Occupancy rates and rents for senior housing continued to edge up in the final quarter of 2011, despite a decline in construction and nominal inventory growth. Analysts are measuring positive growth in both assisted and independent living, although nursing care and inventory have been falling for years. The overall impression is one of slow recovery in the market and industry leaders believe it will continue if the rate of absorption stays above inventory growth. For more on this continue reading the following article from National Real Estate Investor.
The seniors housing occupancy rate continued its slow recovery in the fourth quarter of 2011, although construction activity continued to decline, according to recent data released by the National Investment Center for the Seniors Housing & Care Industry (NIC).
The NIC forecasts continuation of recovery, says Charles N. Harry, Jr., NIC’s director of research and analysis. “Whereas occupancy is just north of 88 percent, we expect the occupancy rate to grow 1 percentage point or 100 basis points by the fourth quarter of 2012 to just north of 89 percent for seniors housing overall,” he says.

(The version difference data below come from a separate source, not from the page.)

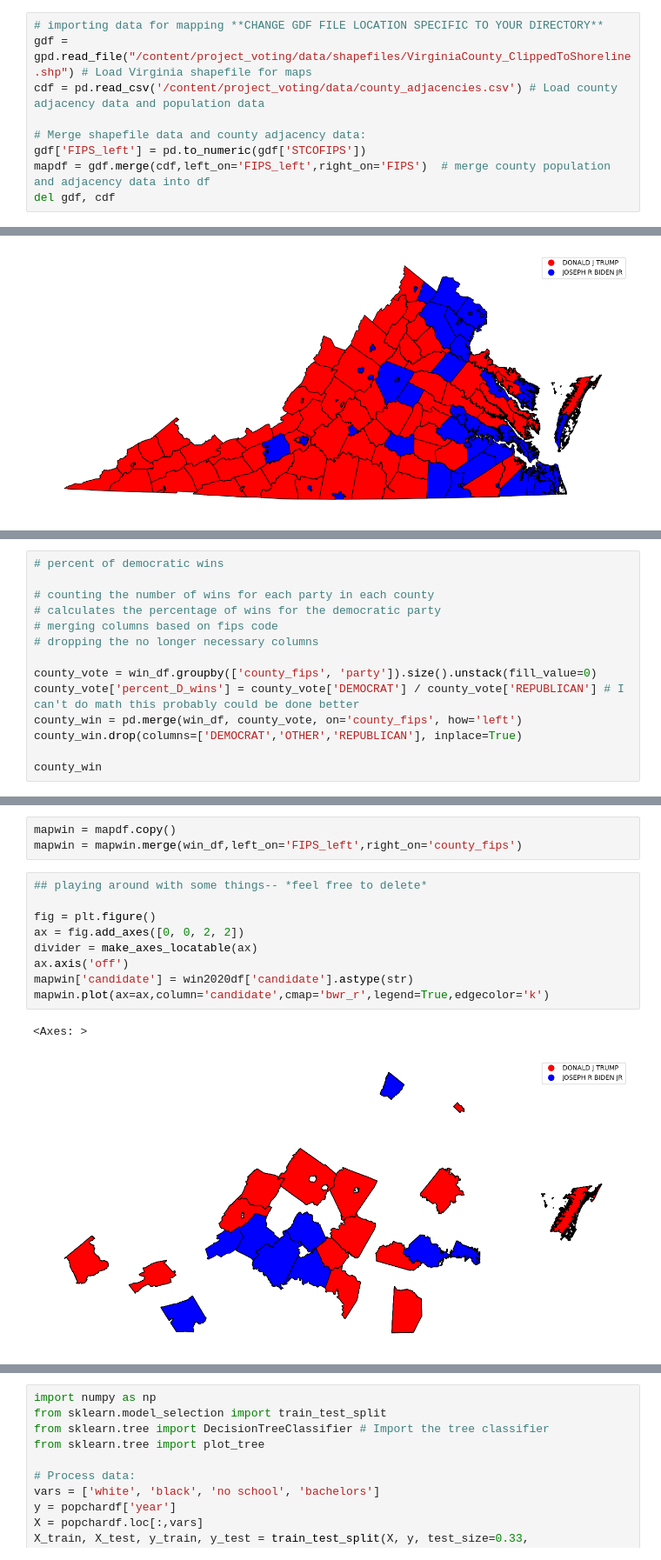
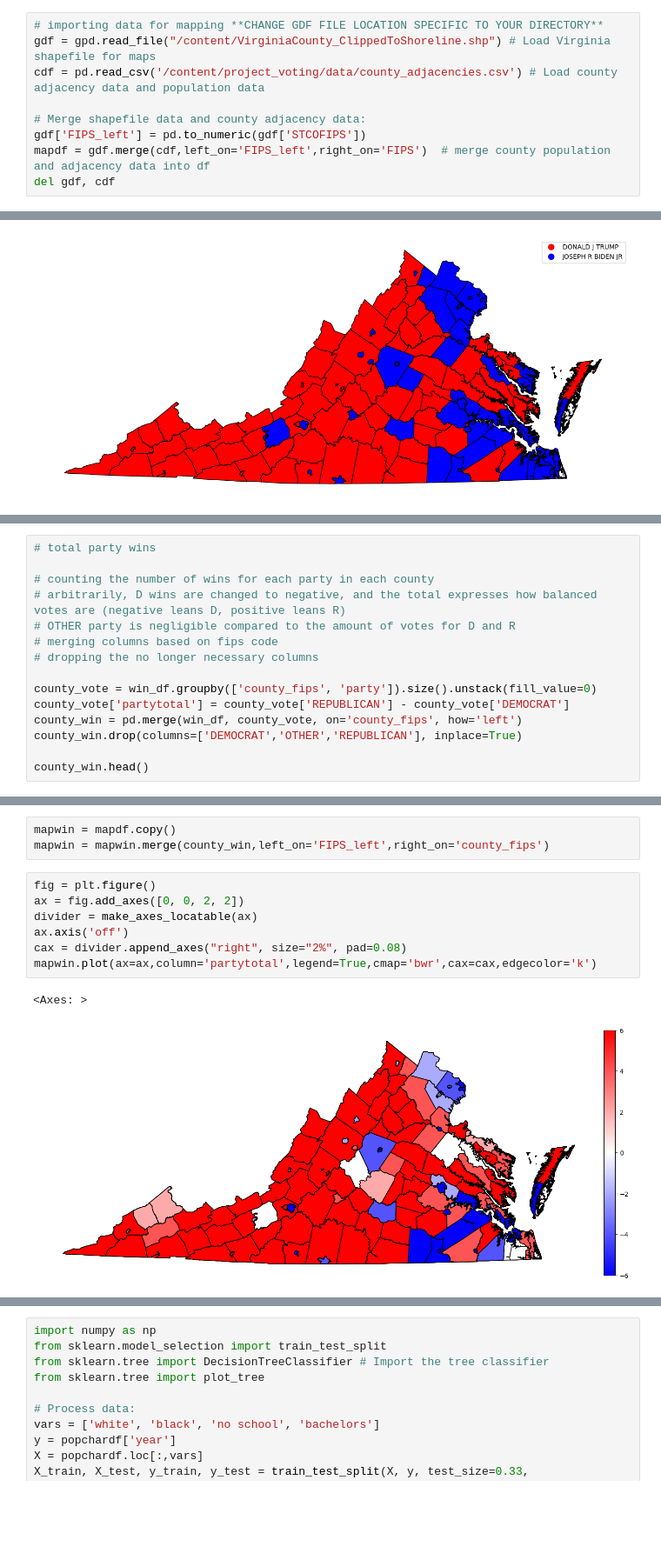
Before and after one commit to vnewsome/project_voting, a Jupyter notebook: ML_project3.ipynb, the cells around one changed output, grey strips where cells are left out. Shown at 87% size. Cells and saved outputs as stored; diff of their text form; blank space fills up the shorter version.

Commit message:
Another map, cleaned up data for that, summarized results so far. Still need conclusion and summary

```diff
--- a/ML_project3.ipynb
+++ b/ML_project3.ipynb
@@ -59,7 +34,7 @@ Updating files: 100% (48/48), done.
 # VirginiaCounty_ClippedToShoreline.shx
 # %%
 # importing data for mapping **CHANGE GDF FILE LOCATION SPECIFIC TO YOUR DIRECTORY**
-gdf = gpd.read_file("/content/project_voting/data/shapefiles/VirginiaCounty_ClippedToShoreline.shp") # Load Virginia shapefile for maps
+gdf = gpd.read_file("/content/VirginiaCounty_ClippedToShoreline.shp") # Load Virginia shapefile for maps
 cdf = pd.read_csv('/content/project_voting/data/county_adjacencies.csv') # Load county adjacency data and population data
 
 # Merge shapefile data and county adjacency data:
@@ -212,19 +186,20 @@ winning_rows = votevadf[votevadf['candidatevotes']==max_candidatevotes]
 win_df = pd.DataFrame(winning_rows)
 win_df.reset_index(drop=True, inplace=True)
 # %%
-# percent of democratic wins
+# total party wins
 
 # counting the number of wins for each party in each county
-# calculates the percentage of wins for the democratic party
+# arbitrarily, D wins are changed to negative, and the total expresses how balanced votes are (negative leans D, positive leans R)
+# OTHER party is negligible compared to the amount of votes for D and R
 # merging columns based on fips code
 # dropping the no longer necessary columns
 
 county_vote = win_df.groupby(['county_fips', 'party']).size().unstack(fill_value=0)
-county_vote['percent_D_wins'] = county_vote['DEMOCRAT'] / county_vote['REPUBLICAN'] # I can't do math this probably could be done better
+county_vote['partytotal'] = county_vote['REPUBLICAN'] - county_vote['DEMOCRAT']
 county_win = pd.merge(win_df, county_vote, on='county_fips', how='left')
 county_win.drop(columns=['DEMOCRAT','OTHER','REPUBLICAN'], inplace=True)
 
-county_win
+county_win.head()
 # %% [output]
 |  | Unnamed: 0 | year | state | state_po | county_name | county_fips | office | candidate | party | ... |
 | 0 | 11162 | 2000 | VIRGINIA | VA | ACCOMACK | 51001 | US PRESIDENT | GEORGE W. BUSH | REPUBLICAN | ... |
@@ -242,15 +210,13 @@ county_win
 # %%
 mapwin = mapdf.copy()
-mapwin = mapwin.merge(win_df,left_on='FIPS_left',right_on='county_fips')
+mapwin = mapwin.merge(county_win,left_on='FIPS_left',right_on='county_fips')
 # %%
-## playing around with some things-- *feel free to delete*
-
 fig = plt.figure()
 ax = fig.add_axes([0, 0, 2, 2])
 divider = make_axes_locatable(ax)
 ax.axis('off')
-mapwin['candidate'] = win2020df['candidate'].astype(str)
-mapwin.plot(ax=ax,column='candidate',cmap='bwr_r',legend=True,edgecolor='k')
+cax = divider.append_axes("right", size="2%", pad=0.08)
+mapwin.plot(ax=ax,column='partytotal',legend=True,cmap='bwr',cax=cax,edgecolor='k')
 # %% [output]
 <Axes: >
-[figure, old version]
+[figure, new version]
```
Also changed, not shown: parts of 10 cells of this notebook.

Overall, the average occupancy rate for seniors housing properties in the fourth quarter of 2011 was 88.2 percent, an increase of 0.1 percentage points from the prior quarter and a 0.7 percentage point increase from a year ago. The seniors housing occupancy rate has risen in seven consecutive quarters and is 1.1 percentage points above its cyclical low of 87.1 percent in the first quarter of 2010.
“That’s a continuation of the trends that we’ve seen recently,” says Harry. “In terms of new inventory growth, it remains constrained of late. That had much lower levels from the peak of a few years ago.”
The occupancy rate for independent living properties averaged 88 percent in the fourth quarter of 2011, and the occupancy rate for assisted living properties averaged 88.6 percent. The average occupancy rates for independent living and assisted living are both 1.2 percentage points above their respective cyclical lows.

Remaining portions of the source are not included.